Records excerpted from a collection
——————————
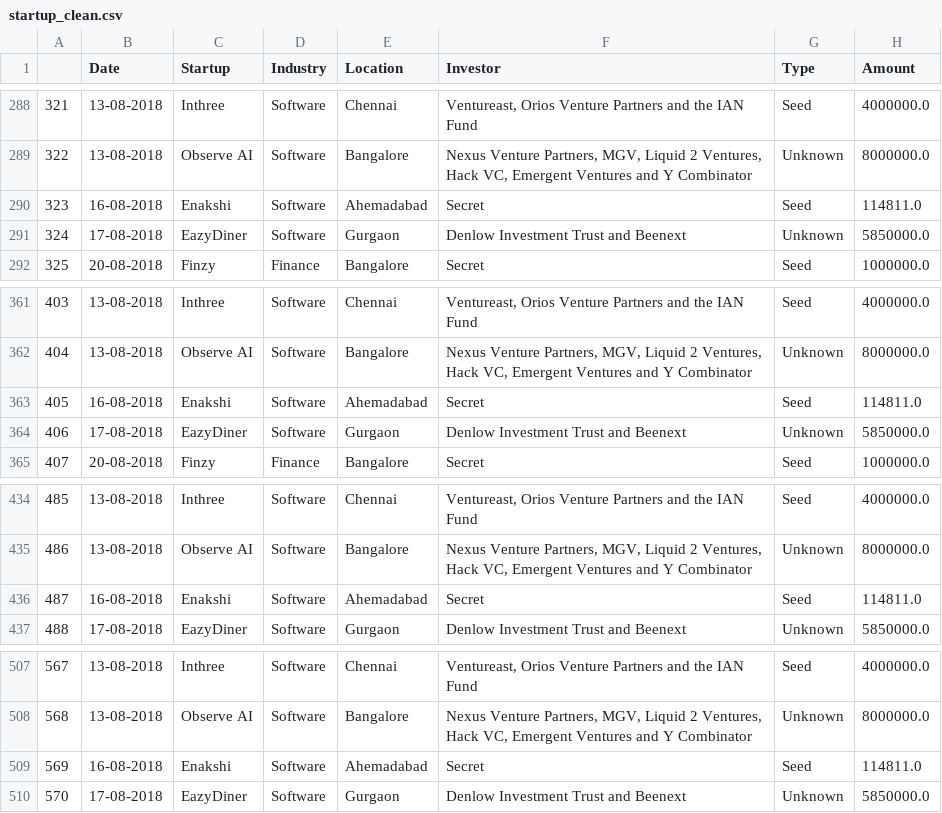
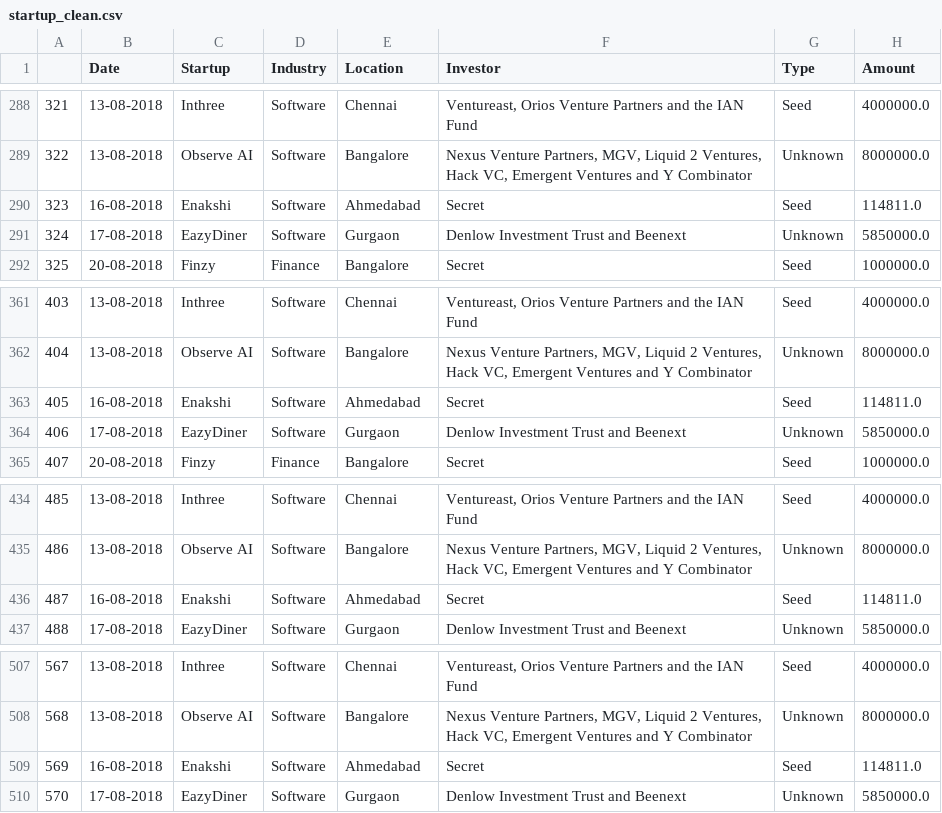
Before and after one commit to Manomay15/Startup-Funding-Analysis, a CSV file: startup_clean.csv, drawn as a sheet; only a part is shown, gaps mark what is left out.

Commit message:
Add files via upload

```diff
--- a/startup_clean.csv
+++ b/startup_clean.csv
@@ -335,3 +335,3 @@
 322,13-08-2018,Observe AI,Software,Bangalore,"Nexus Venture Partners, MGV, Liquid 2 Ventures, Hack VC, Emergent Ventures and Y Combinator",Unknown,8000000.0
-323,16-08-2018,Enakshi,Software,Ahemadabad,Secret,Seed,114811.0
+323,16-08-2018,Enakshi,Software,Ahmedabad,Secret,Seed,114811.0
 324,17-08-2018,EazyDiner,Software,Gurgaon,Denlow Investment Trust and Beenext,Unknown,5850000.0
@@ -410,3 +410,3 @@
 404,13-08-2018,Observe AI,Software,Bangalore,"Nexus Venture Partners, MGV, Liquid 2 Ventures, Hack VC, Emergent Ventures and Y Combinator",Unknown,8000000.0
-405,16-08-2018,Enakshi,Software,Ahemadabad,Secret,Seed,114811.0
+405,16-08-2018,Enakshi,Software,Ahmedabad,Secret,Seed,114811.0
 406,17-08-2018,EazyDiner,Software,Gurgaon,Denlow Investment Trust and Beenext,Unknown,5850000.0
@@ -485,3 +485,3 @@
 486,13-08-2018,Observe AI,Software,Bangalore,"Nexus Venture Partners, MGV, Liquid 2 Ventures, Hack VC, Emergent Ventures and Y Combinator",Unknown,8000000.0
-487,16-08-2018,Enakshi,Software,Ahemadabad,Secret,Seed,114811.0
+487,16-08-2018,Enakshi,Software,Ahmedabad,Secret,Seed,114811.0
 488,17-08-2018,EazyDiner,Software,Gurgaon,Denlow Investment Trust and Beenext,Unknown,5850000.0
@@ -560,3 +560,3 @@
 568,13-08-2018,Observe AI,Software,Bangalore,"Nexus Venture Partners, MGV, Liquid 2 Ventures, Hack VC, Emergent Ventures and Y Combinator",Unknown,8000000.0
-569,16-08-2018,Enakshi,Software,Ahemadabad,Secret,Seed,114811.0
+569,16-08-2018,Enakshi,Software,Ahmedabad,Secret,Seed,114811.0
 570,17-08-2018,EazyDiner,Software,Gurgaon,Denlow Investment Trust and Beenext,Unknown,5850000.0
```
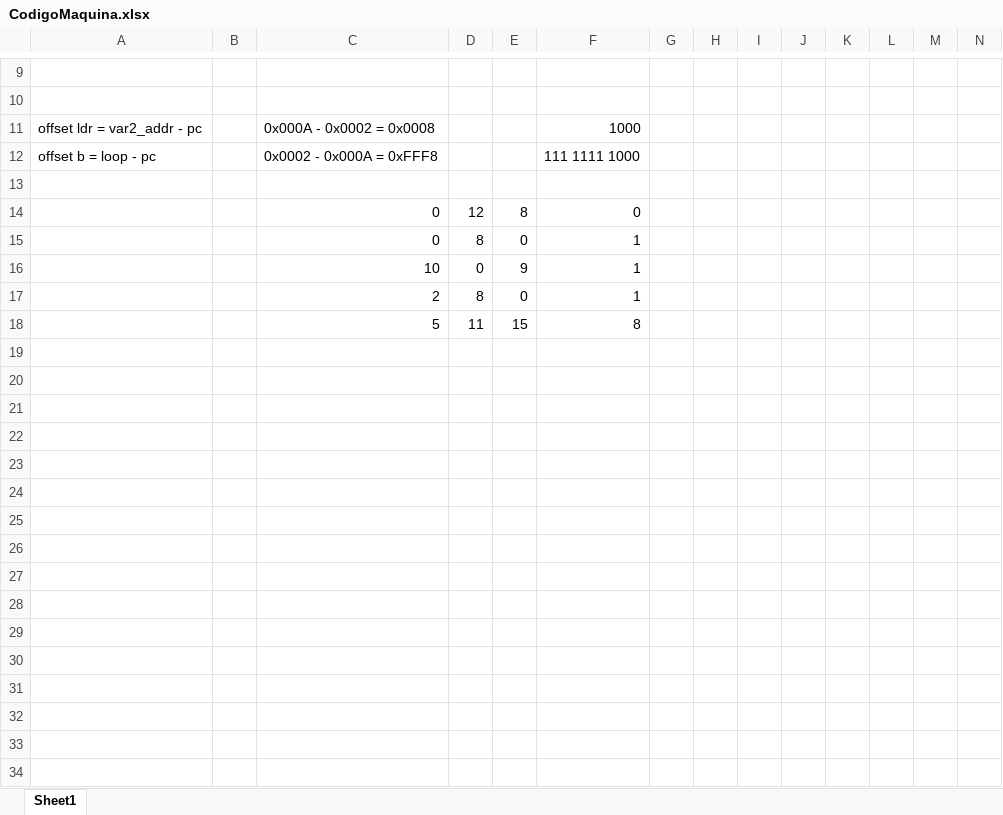
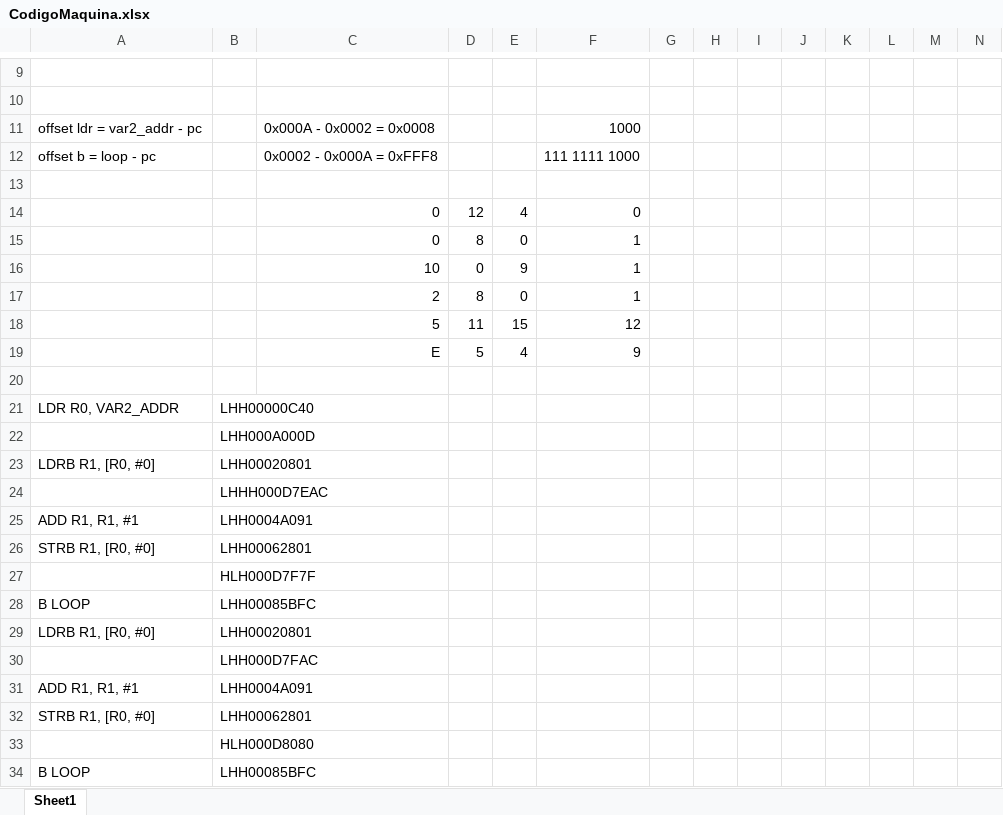
Before and after one commit to s8nm4m/AC, an Excel workbook: lab02/CodigoMaquina.xlsx, sheet Sheet1, drawn as a sheet; only a part is shown, gaps mark what is left out; values as stored, in another font and other column widths than the file's, no borders; rows hold the shown columns only; the diff covers the shown part only; the diff names each change by its address in the sheet, - before the commit and + after, or states it on an @@ line.

Commit message:
Update CodigoMaquina.xlsx

```diff
--- a/lab02/CodigoMaquina.xlsx (sheet Sheet1)
+++ b/lab02/CodigoMaquina.xlsx (sheet Sheet1)
-E14: 8
+E14: 4
-F18: 8
+F18: 12
+row 19:  |  | E | 5 | 4 | 9
+row 20: (empty)
+row 21: LDR R0, VAR2_ADDR | LHH00000C40
+row 22:  | LHH000A000D
+row 23: LDRB R1, [R0, #0] | LHH00020801
+row 24:  | LHHH000D7EAC
+row 25: ADD R1, R1, #1 | LHH0004A091
+row 26: STRB R1, [R0, #0] | LHH00062801
+row 27:  | HLH000D7F7F
+row 28: B LOOP | LHH00085BFC
+row 29: LDRB R1, [R0, #0] | LHH00020801
+row 30:  | LHH000D7FAC
+row 31: ADD R1, R1, #1 | LHH0004A091
+row 32: STRB R1, [R0, #0] | LHH00062801
+row 33:  | HLH000D8080
+row 34: B LOOP | LHH00085BFC
```
Also changed, not shown: 19 edited cells elsewhere in this sheet.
——————————
» **WHAT YOU ARE ASKED TO DO**:
What is needed is an exact copy of the records above, with no pictures in it.

» **RESPONSE BOX**:
Before and after one commit to Manomay15/Startup-Funding-Analysis, a CSV file: startup_clean.csv, drawn as a sheet; only a part is shown, gaps mark what is left out.

Commit message:
Add files via upload

```diff
--- a/startup_clean.csv
+++ b/startup_clean.csv
@@ -335,3 +335,3 @@
 322,13-08-2018,Observe AI,Software,Bangalore,"Nexus Venture Partners, MGV, Liquid 2 Ventures, Hack VC, Emergent Ventures and Y Combinator",Unknown,8000000.0
-323,16-08-2018,Enakshi,Software,Ahemadabad,Secret,Seed,114811.0
+323,16-08-2018,Enakshi,Software,Ahmedabad,Secret,Seed,114811.0
 324,17-08-2018,EazyDiner,Software,Gurgaon,Denlow Investment Trust and Beenext,Unknown,5850000.0
@@ -410,3 +410,3 @@
 404,13-08-2018,Observe AI,Software,Bangalore,"Nexus Venture Partners, MGV, Liquid 2 Ventures, Hack VC, Emergent Ventures and Y Combinator",Unknown,8000000.0
-405,16-08-2018,Enakshi,Software,Ahemadabad,Secret,Seed,114811.0
+405,16-08-2018,Enakshi,Software,Ahmedabad,Secret,Seed,114811.0
 406,17-08-2018,EazyDiner,Software,Gurgaon,Denlow Investment Trust and Beenext,Unknown,5850000.0
@@ -485,3 +485,3 @@
 486,13-08-2018,Observe AI,Software,Bangalore,"Nexus Venture Partners, MGV, Liquid 2 Ventures, Hack VC, Emergent Ventures and Y Combinator",Unknown,8000000.0
-487,16-08-2018,Enakshi,Software,Ahemadabad,Secret,Seed,114811.0
+487,16-08-2018,Enakshi,Software,Ahmedabad,Secret,Seed,114811.0
 488,17-08-2018,EazyDiner,Software,Gurgaon,Denlow Investment Trust and Beenext,Unknown,5850000.0
@@ -560,3 +560,3 @@
 568,13-08-2018,Observe AI,Software,Bangalore,"Nexus Venture Partners, MGV, Liquid 2 Ventures, Hack VC, Emergent Ventures and Y Combinator",Unknown,8000000.0
-569,16-08-2018,Enakshi,Software,Ahemadabad,Secret,Seed,114811.0
+569,16-08-2018,Enakshi,Software,Ahmedabad,Secret,Seed,114811.0
 570,17-08-2018,EazyDiner,Software,Gurgaon,Denlow Investment Trust and Beenext,Unknown,5850000.0
```
Before and after one commit to s8nm4m/AC, an Excel workbook: lab02/CodigoMaquina.xlsx, sheet Sheet1, drawn as a sheet; only a part is shown, gaps mark what is left out; values as stored, in another font and other column widths than the file's, no borders; rows hold the shown columns only; the diff covers the shown part only; the diff names each change by its address in the sheet, - before the commit and + after, or states it on an @@ line.

Commit message:
Update CodigoMaquina.xlsx

```diff
--- a/lab02/CodigoMaquina.xlsx (sheet Sheet1)
+++ b/lab02/CodigoMaquina.xlsx (sheet Sheet1)
-E14: 8
+E14: 4
-F18: 8
+F18: 12
+row 19:  |  | E | 5 | 4 | 9
+row 20: (empty)
+row 21: LDR R0, VAR2_ADDR | LHH00000C40
+row 22:  | LHH000A000D
+row 23: LDRB R1, [R0, #0] | LHH00020801
+row 24:  | LHHH000D7EAC
+row 25: ADD R1, R1, #1 | LHH0004A091
+row 26: STRB R1, [R0, #0] | LHH00062801
+row 27:  | HLH000D7F7F
+row 28: B LOOP | LHH00085BFC
+row 29: LDRB R1, [R0, #0] | LHH00020801
+row 30:  | LHH000D7FAC
+row 31: ADD R1, R1, #1 | LHH0004A091
+row 32: STRB R1, [R0, #0] | LHH00062801
+row 33:  | HLH000D8080
+row 34: B LOOP | LHH00085BFC
```
Also changed, not shown: 19 edited cells elsewhere in this sheet.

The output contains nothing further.